• [WHAT TO PRODUCE] Give the data again in full. Keep every line the same.

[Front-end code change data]
::::

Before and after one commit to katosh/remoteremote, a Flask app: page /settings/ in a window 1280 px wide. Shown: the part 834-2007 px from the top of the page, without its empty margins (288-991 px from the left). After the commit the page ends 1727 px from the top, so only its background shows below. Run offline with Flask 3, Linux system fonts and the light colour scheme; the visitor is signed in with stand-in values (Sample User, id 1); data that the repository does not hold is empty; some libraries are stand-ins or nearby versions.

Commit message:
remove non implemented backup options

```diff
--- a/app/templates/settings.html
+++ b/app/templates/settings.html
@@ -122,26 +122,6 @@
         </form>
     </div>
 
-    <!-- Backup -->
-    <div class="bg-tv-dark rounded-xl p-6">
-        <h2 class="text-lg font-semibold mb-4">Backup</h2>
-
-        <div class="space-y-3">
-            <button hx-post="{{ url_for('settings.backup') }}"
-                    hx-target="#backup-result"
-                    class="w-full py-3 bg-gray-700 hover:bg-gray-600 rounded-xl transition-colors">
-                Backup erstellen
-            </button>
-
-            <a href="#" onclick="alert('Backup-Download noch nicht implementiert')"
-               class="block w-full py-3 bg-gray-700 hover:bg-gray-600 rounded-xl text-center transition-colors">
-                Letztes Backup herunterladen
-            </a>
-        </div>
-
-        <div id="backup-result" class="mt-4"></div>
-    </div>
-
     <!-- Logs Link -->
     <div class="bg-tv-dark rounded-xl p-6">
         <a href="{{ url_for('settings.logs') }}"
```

::::

• [EXPECTED ANSWER]
Before and after one commit to katosh/remoteremote, a Flask app: page /settings/ in a window 1280 px wide. Shown: the part 834-2007 px from the top of the page, without its empty margins (288-991 px from the left). After the commit the page ends 1727 px from the top, so only its background shows below. Run offline with Flask 3, Linux system fonts and the light colour scheme; the visitor is signed in with stand-in values (Sample User, id 1); data that the repository does not hold is empty; some libraries are stand-ins or nearby versions.

Commit message:
remove non implemented backup options

```diff
--- a/app/templates/settings.html
+++ b/app/templates/settings.html
@@ -122,26 +122,6 @@
         </form>
     </div>
 
-    <!-- Backup -->
-    <div class="bg-tv-dark rounded-xl p-6">
-        <h2 class="text-lg font-semibold mb-4">Backup</h2>
-
-        <div class="space-y-3">
-            <button hx-post="{{ url_for('settings.backup') }}"
-                    hx-target="#backup-result"
-                    class="w-full py-3 bg-gray-700 hover:bg-gray-600 rounded-xl transition-colors">
-                Backup erstellen
-            </button>
-
-            <a href="#" onclick="alert('Backup-Download noch nicht implementiert')"
-               class="block w-full py-3 bg-gray-700 hover:bg-gray-600 rounded-xl text-center transition-colors">
-                Letztes Backup herunterladen
-            </a>
-        </div>
-
-        <div id="backup-result" class="mt-4"></div>
-    </div>
-
     <!-- Logs Link -->
     <div class="bg-tv-dark rounded-xl p-6">
         <a href="{{ url_for('settings.logs') }}"
```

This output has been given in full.